A rising number of Americans are "underinsured": They technically have health insurance coverage, but the plans come with such high deductibles and co-pays that many are shelling out more than 10 percent of their income to cover medical expenses. That's a finding in a new study from the Commonwealth Fund, a private foundation that studies health care. The trend is only getting worse as 24 million Americans between 19 to 64 years old fell into that category last year, compared with 14 million in 2003.
The bulk of America's underinsured are covered through employer-sponsored plans. The study noted that its results don't include the impact of the Affordable Care Act because the survey polled people before the health care reform completely went into effect. The rates of underinsured adults were the highest for those working for small companies, with 27 percent of people working at businesses with fewer than 100 workers considered underinsured, compared with 14 percent for those with more than that.
The downsides to underinsurance range from Americans opting to skip needed health care because of concerns about costs to crushing medical bills that sapped their savings and lowered their credit scores.
"Millions of consumers continue to be saddled with high out-of-pocket health care costs," the report noted. "The steady growth in the proliferation and size of deductibles threatens to increase underinsurance in the years ahead."

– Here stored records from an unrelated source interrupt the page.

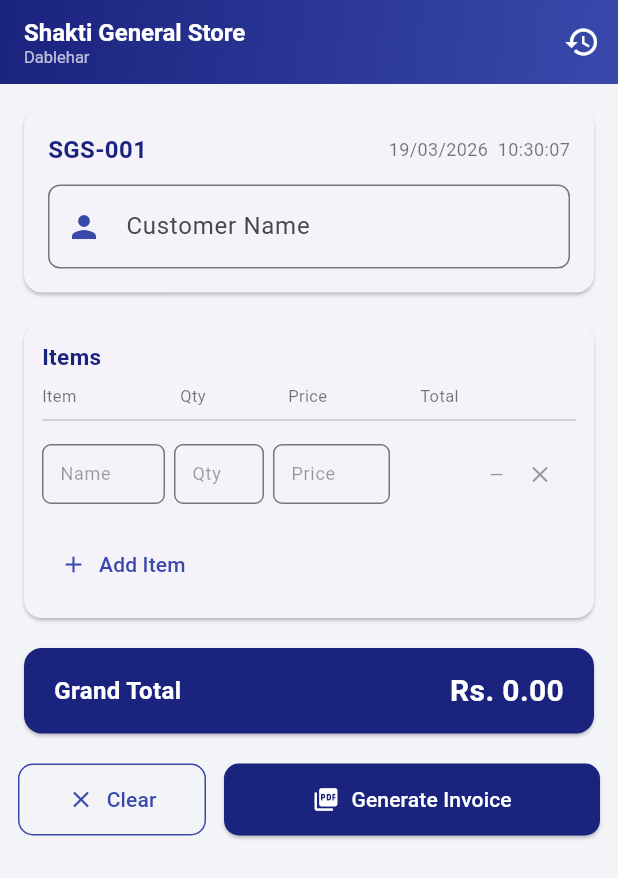
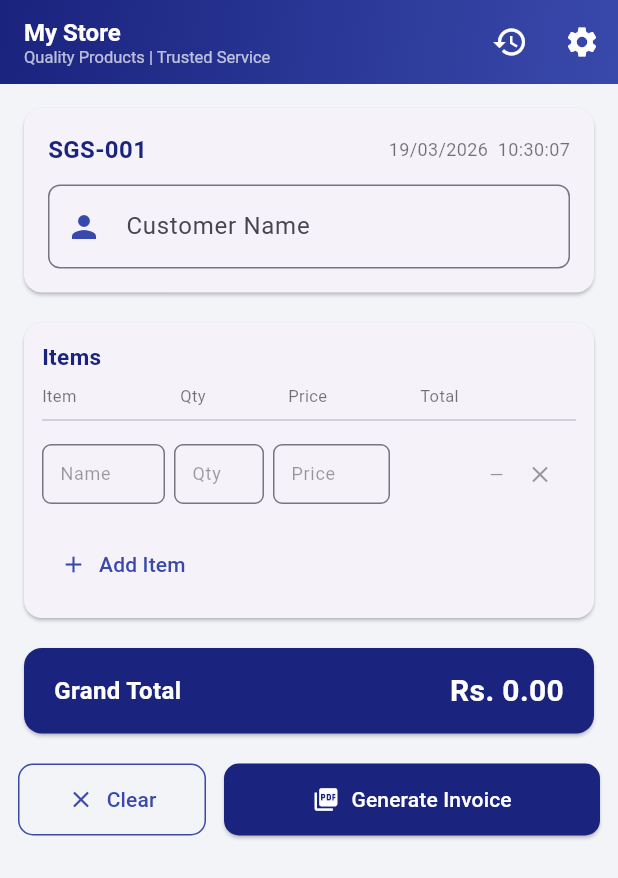
Before and after one commit to MahajanMohit/Invoice_generator, a Flutter app: the screen it shows after launch, on a phone screen of 412 x 824 dp. Shown: the top 878 px of the screen. Run offline on Flutter 3.47's test engine with Material 3 defaults, Android fonts, the phone set to English and light mode, and no system bars; our stand-ins replace open_filex, pdf, share_plus, shared_preferences, sqflite; accounts and stored records are empty.

Commit message:
Add customizable store settings (name, tagline, footer)
Replaces all hardcoded 'Shakti General Store' strings with user-editable
settings persisted via shared_preferences. Any store can now install the
app and configure it for their own use.

New: lib/services/store_settings.dart
- StoreSettings model (storeName, storeTagline, storeLocation, footer1, footer2)
- StoreSettingsService (load/save via SharedPreferences)
- Defaults to 'My Store' so the app works out-of-box for any new user

New: lib/screens/settings_screen.dart
- Settings screen reachable via gear icon in AppBar
- Fields: Store Name, Location, Tagline, Footer Line 1, Footer Line 2
- Live receipt preview updates as user types
- Reset-to-defaults button

Updated: lib/screens/home_screen.dart
- AppBar title now shows user's store name + tagline from settings
- Settings icon (gear) in AppBar opens SettingsScreen
- Reloads settings when returning from SettingsScreen
- Passes settings to PdfService on invoice generation

Updated: lib/services/pdf_service.dart
- generateReceipt() now accepts StoreSettings parameter
- Receipt header uses settings.displayName and settings.storeTagline
- Receipt footer uses settings.footerLine1 and footerLine2
- Lines are omitted from PDF if left empty by user

Updated: pubspec.yaml
- Added shared_preferences: ^2.2.2

https://claude.ai/code/session_019NBe2KZ6woXxuhiGGseFEh

```diff
--- a/shakti_invoice/lib/screens/home_screen.dart
+++ b/shakti_invoice/lib/screens/home_screen.dart
@@ -7,7 +7,9 @@ import '../database/database_helper.dart';
 import '../models/invoice.dart';
 import '../models/invoice_item.dart';
 import '../services/pdf_service.dart';
+import '../services/store_settings.dart';
 import 'history_screen.dart';
+import 'settings_screen.dart';
 
 class HomeScreen extends StatefulWidget {
   const HomeScreen({super.key});
@@ -28,6 +30,7 @@ class _HomeScreenState extends State<HomeScreen> {
   String _dateTimeStr = '';
   Timer? _clockTimer;
   bool _loading = false;
+  StoreSettings _settings = StoreSettings.defaults();
 
   // Each row: {name, qty, price} controllers
   final List<Map<String, TextEditingController>> _rows = [];
@@ -36,8 +39,10 @@ class _HomeScreenState extends State<HomeScreen> {
   void initState() {
     super.initState();
     _updateClock();
-    _clockTimer = Timer.periodic(const Duration(seconds: 1), (_) => _updateClock());
+    _clockTimer =
+        Timer.periodic(const Duration(seconds: 1), (_) => _updateClock());
     _loadInvoiceNumber();
+    _loadSettings();
     _addRow();
   }
 
@@ -63,6 +68,11 @@ class _HomeScreenState extends State<HomeScreen> {
   Future<void> _loadInvoiceNumber() async {
     final no = await _db.nextInvoiceNumber();
     if (mounted) setState(() => _invoiceNo = no);
+  }
+
+  Future<void> _loadSettings() async {
+    final s = await StoreSettingsService.load();
+    if (mounted) setState(() => _settings = s);
   }
 
   void _addRow() {
@@ -123,6 +133,14 @@ class _HomeScreenState extends State<HomeScreen> {
     _loadInvoiceNumber();
   }
 
+  Future<void> _openSettings() async {
+    final changed = await Navigator.push<bool>(
+      context,
+      MaterialPageRoute(builder: (_) => const SettingsScreen()),
+    );
+    if (changed == true) _loadSettings();
+  }
+
   Future<void> _generate() async {
     final customer = _customerCtrl.text.trim();
     if (customer.isEmpty) {
@@ -148,21 +166,18 @@ class _HomeScreenState extends State<HomeScreen> {
         grandTotal: double.parse(_grandTotal.toStringAsFixed(2)),
       );
 
-      // Insert into DB first to get the id
       final invoiceId = await _db.insertInvoice(invoice, items);
 
-      // Generate PDF
+      // Pass current store settings into PDF generation
       final pdfPath = await PdfService.generateReceipt(
         invoice: invoice,
         items: items,
+        settings: _settings,
       );
 
-      // Update PDF path in DB
       await _db.updatePdfPath(invoiceId, pdfPath);
 
-      if (mounted) {
-        _showSuccessDialog(pdfPath, invoice);
-      }
+      if (mounted) _showSuccessDialog(pdfPath, invoice);
     } catch (e) {
       if (mounted) _showSnack('Error: $e', isError: true);
     } finally {
@@ -188,7 +203,8 @@ class _HomeScreenState extends State<HomeScreen> {
               child: const Icon(Icons.check, color: Colors.white, size: 32),
             ),
             const SizedBox(height: 12),
-            const Text('Invoice Generated!', style: TextStyle(fontSize: 18)),
+            const Text('Invoice Generated!',
+                style: TextStyle(fontSize: 18)),
           ],
         ),
         content: Text(
@@ -232,7 +248,8 @@ class _HomeScreenState extends State<HomeScreen> {
     if (!mounted) return;
     ScaffoldMessenger.of(context).showSnackBar(SnackBar(
       content: Text(msg),
-      backgroundColor: isError ? const Color(0xFFe53935) : const Color(0xFF2e7d32),
+      backgroundColor:
+          isError ? const Color(0xFFe53935) : const Color(0xFF2e7d32),
     ));
   }
 
@@ -250,13 +267,22 @@ class _HomeScreenState extends State<HomeScreen> {
             ),
           ),
         ),
-        title: const Column(
+        title: Column(
           crossAxisAlignment: CrossAxisAlignment.start,
           children: [
-            Text('Shakti General Store',
-                style: TextStyle(color: Colors.white, fontSize: 16, fontWeight: FontWeight.bold)),
-            Text('Dablehar',
-                style: TextStyle(color: Colors.white70, fontSize: 11)),
+            Text(
+              _settings.displayName,
+              style: const TextStyle(
+                  color: Colors.white,
+                  fontSize: 16,
+                  fontWeight: FontWeight.bold),
+            ),
+            if (_settings.storeTagline.isNotEmpty)
+              Text(
+                _settings.storeTagline,
+                style: const TextStyle(color: Colors.white70, fontSize: 11),
+                overflow: TextOverflow.ellipsis,
+              ),
           ],
         ),
         actions: [
@@ -267,6 +293,11 @@ class _HomeScreenState extends State<HomeScreen> {
               context,
               MaterialPageRoute(builder: (_) => const HistoryScreen()),
             ),
+          ),
+          IconButton(
+            icon: const Icon(Icons.settings, color: Colors.white),
+            tooltip: 'Store Settings',
+            onPressed: _openSettings,
           ),
         ],
       ),
@@ -290,7 +321,8 @@ class _HomeScreenState extends State<HomeScreen> {
   }
 
   Widget _buildHeaderCard() => Card(
-        shape: RoundedRectangleBorder(borderRadius: BorderRadius.circular(12)),
+        shape:
+            RoundedRectangleBorder(borderRadius: BorderRadius.circular(12)),
         child: Padding(
           padding: const EdgeInsets.all(16),
           child: Column(
@@ -309,10 +341,7 @@ class _HomeScreenState extends State<HomeScreen> {
                   ),
                   Text(
                     _dateTimeStr,
-                    style: const TextStyle(
-                      color: Colors.black54,
-                      fontSize: 12,
-                    ),
+                    style: const TextStyle(color: Colors.black54, fontSize: 12),
                   ),
                 ],
               ),
@@ -337,7 +366,8 @@ class _HomeScreenState extends State<HomeScreen> {
       );
 
   Widget _buildItemsCard() => Card(
-        shape: RoundedRectangleBorder(borderRadius: BorderRadius.circular(12)),
+        shape:
+            RoundedRectangleBorder(borderRadius: BorderRadius.circular(12)),
         child: Padding(
           padding: const EdgeInsets.all(12),
           child: Column(
@@ -349,21 +379,35 @@ class _HomeScreenState extends State<HomeScreen> {
                       fontSize: 15,
                       color: _primary)),
               const SizedBox(height: 8),
-              // Column headers
               const Row(
                 children: [
-                  Expanded(flex: 3, child: Text('Item', style: TextStyle(fontSize: 11, color: Colors.black54))),
+                  Expanded(
+                      flex: 3,
+                      child: Text('Item',
+                          style: TextStyle(
+                              fontSize: 11, color: Colors.black54))),
                   SizedBox(width: 8),
-                  SizedBox(width: 64, child: Text('Qty', style: TextStyle(fontSize: 11, color: Colors.black54))),
+                  SizedBox(
+                      width: 64,
+                      child: Text('Qty',
+                          style: TextStyle(
+                              fontSize: 11, color: Colors.black54))),
                   SizedBox(width: 8),
-                  SizedBox(width: 80, child: Text('Price', style: TextStyle(fontSize: 11, color: Colors.black54))),
+                  SizedBox(
+                      width: 80,
+                      child: Text('Price',
+                          style: TextStyle(
+                              fontSize: 11, color: Colors.black54))),
                   SizedBox(width: 8),
-                  SizedBox(width: 72, child: Text('Total', style: TextStyle(fontSize: 11, color: Colors.black54))),
+                  SizedBox(
+                      width: 72,
+                      child: Text('Total',
+                          style: TextStyle(
+                              fontSize: 11, color: Colors.black54))),
                   SizedBox(width: 32),
                 ],
               ),
               const Divider(),
-              // Item rows
               ...List.generate(_rows.length, (i) => _buildItemRow(i)),
               const SizedBox(height: 8),
               TextButton.icon(
@@ -396,7 +440,6 @@ class _HomeScreenState extends State<HomeScreen> {
           child: Row(
             crossAxisAlignment: CrossAxisAlignment.center,
             children: [
-              // Item name
               Expanded(
                 flex: 3,
                 child: TextField(
@@ -407,44 +450,41 @@ class _HomeScreenState extends State<HomeScreen> {
                 ),
               ),
               const SizedBox(width: 6),
-              // Qty
               SizedBox(
                 width: 60,
                 child: TextField(
                   controller: _rows[i]['qty'],
                   decoration: _inputDeco('Qty'),
-                  keyboardType: const TextInputType.numberWithOptions(decimal: true),
+                  keyboardType:
+                      const TextInputType.numberWithOptions(decimal: true),
                   style: const TextStyle(fontSize: 13),
                 ),
               ),
               const SizedBox(width: 6),
-              // Price
               SizedBox(
                 width: 78,
                 child: TextField(
                   controller: _rows[i]['price'],
                   decoration: _inputDeco('Price'),
-                  keyboardType: const TextInputType.numberWithOptions(decimal: true),
+                  keyboardType:
+                      const TextInputType.numberWithOptions(decimal: true),
                   style: const TextStyle(fontSize: 13),
                 ),
               ),
               const SizedBox(width: 6),
-              // Total (read-only)
               SizedBox(
                 width: 70,
                 child: Text(
-                  total > 0
-                      ? NumberFormat('#,##0.00').format(total)
-                      : '—',
+                  total > 0 ? NumberFormat('#,##0.00').format(total) : '—',
                   textAlign: TextAlign.right,
                   style: TextStyle(
                     fontSize: 12,
                     color: total > 0 ? _primary : Colors.black38,
-                    fontWeight: total > 0 ? FontWeight.w600 : FontWeight.normal,
+                    fontWeight:
+                        total > 0 ? FontWeight.w600 : FontWeight.normal,
                   ),
                 ),
               ),
-              // Delete button
               IconButton(
                 icon: const Icon(Icons.close, size: 18, color: Colors.black38),
                 padding: EdgeInsets.zero,
@@ -461,7 +501,8 @@ class _HomeScreenState extends State<HomeScreen> {
         hintText: hint,
         hintStyle: const TextStyle(fontSize: 12, color: Colors.black38),
         isDense: true,
-        contentPadding: const EdgeInsets.symmetric(horizontal: 8, vertical: 10),
+        contentPadding:
+            const EdgeInsets.symmetric(horizontal: 8, vertical: 10),
         border: OutlineInputBorder(borderRadius: BorderRadius.circular(6)),
         focusedBorder: OutlineInputBorder(
           borderRadius: BorderRadius.circular(6),
@@ -471,7 +512,8 @@ class _HomeScreenState extends State<HomeScreen> {
 
   Widget _buildTotalRow() => Card(
         color: _primary,
-        shape: RoundedRectangleBorder(borderRadius: BorderRadius.circular(12)),
+        shape:
+            RoundedRectangleBorder(borderRadius: BorderRadius.circular(12)),
         child: Padding(
           padding: const EdgeInsets.symmetric(horizontal: 20, vertical: 14),
           child: Row(
--- /dev/null
+++ b/shakti_invoice/lib/services/store_settings.dart
@@ -0,0 +1,61 @@
+import 'package:shared_preferences/shared_preferences.dart';
+
+/// Holds all user-configurable store settings.
+class StoreSettings {
+  final String storeName;
+  final String storeTagline;
+  final String storeLocation;
+  final String footerLine1;
+  final String footerLine2;
+
+  const StoreSettings({
+    required this.storeName,
+    required this.storeTagline,
+    required this.storeLocation,
+    required this.footerLine1,
+    required this.footerLine2,
+  });
+
+  /// Factory with defaults (used on first launch)
+  factory StoreSettings.defaults() => const StoreSettings(
+        storeName: 'My Store',
+        storeTagline: 'Quality Products | Trusted Service',
+        storeLocation: '',
+        footerLine1: 'Thank you for shopping with us!',
+        footerLine2: '',
+      );
+
+  /// Full display name shown on receipts (name + location if set)
+  String get displayName =>
+      storeLocation.trim().isEmpty ? storeName : '$storeName, $storeLocation';
+}
+
+/// Service that loads and saves [StoreSettings] using SharedPreferences.
+class StoreSettingsService {
+  static const _kName = 'store_name';
+  static const _kTagline = 'store_tagline';
+  static const _kLocation = 'store_location';
+  static const _kFooter1 = 'store_footer1';
+  static const _kFooter2 = 'store_footer2';
+
+  static Future<StoreSettings> load() async {
+    final prefs = await SharedPreferences.getInstance();
+    final defaults = StoreSettings.defaults();
+    return StoreSettings(
+      storeName: prefs.getString(_kName) ?? defaults.storeName,
+      storeTagline: prefs.getString(_kTagline) ?? defaults.storeTagline,
+      storeLocation: prefs.getString(_kLocation) ?? defaults.storeLocation,
+      footerLine1: prefs.getString(_kFooter1) ?? defaults.footerLine1,
+      footerLine2: prefs.getString(_kFooter2) ?? defaults.footerLine2,
+    );
+  }
+
+  static Future<void> save(StoreSettings s) async {
+    final prefs = await SharedPreferences.getInstance();
+    await prefs.setString(_kName, s.storeName);
+    await prefs.setString(_kTagline, s.storeTagline);
+    await prefs.setString(_kLocation, s.storeLocation);
+    await prefs.setString(_kFooter1, s.footerLine1);
+    await prefs.setString(_kFooter2, s.footerLine2);
+  }
+}
--- a/shakti_invoice/pubspec.yaml
+++ b/shakti_invoice/pubspec.yaml
@@ -30,6 +30,9 @@ dependencies:
   # Open files (PDF viewer)
   open_filex: ^4.3.4
 
+  # Persistent key-value storage for store settings
+  shared_preferences: ^2.2.2
+
 dev_dependencies:
   flutter_test:
     sdk: flutter
```
Also changed, not shown: shakti_invoice/lib/screens/settings_screen.dart (added, +336 -0 lines), shakti_invoice/lib/services/pdf_service.dart (+20 -17 lines).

Being underinsured leaves Americans at greater risk for running into problems with medical bills. About half of the underinsured reported problems with paying their medical debts or said they were paying off the obligations. Remarkably, that's the same rate as adults who are uninsured, the study found.
Half of underinsured adults with deductibles of at least $1,000 were paying off medical bills of $4,000 or more, the report added.
"Many adults who have struggled to pay their medical bills report lingering financial problems as a result," the report noted. "People who are underinsured and those who are uninsured have the highest rates of such problems: both groups had higher debt loads and lower incomes than adults who were insured but not underinsured."
As companies seek to cope with rising health care costs, many are looking to reduce expenses by raising deductibles and co-pays. The problem, the study found, is that deductibles are rising faster than income for many American families, leaving them increasingly strapped when they need coverage.
The findings suggest that America needs new approaches for managing health plans, such addressing the fact that many plans have out-of-network physicians working in in-network hospitals, which can unexpectedly saddle families with huge bills.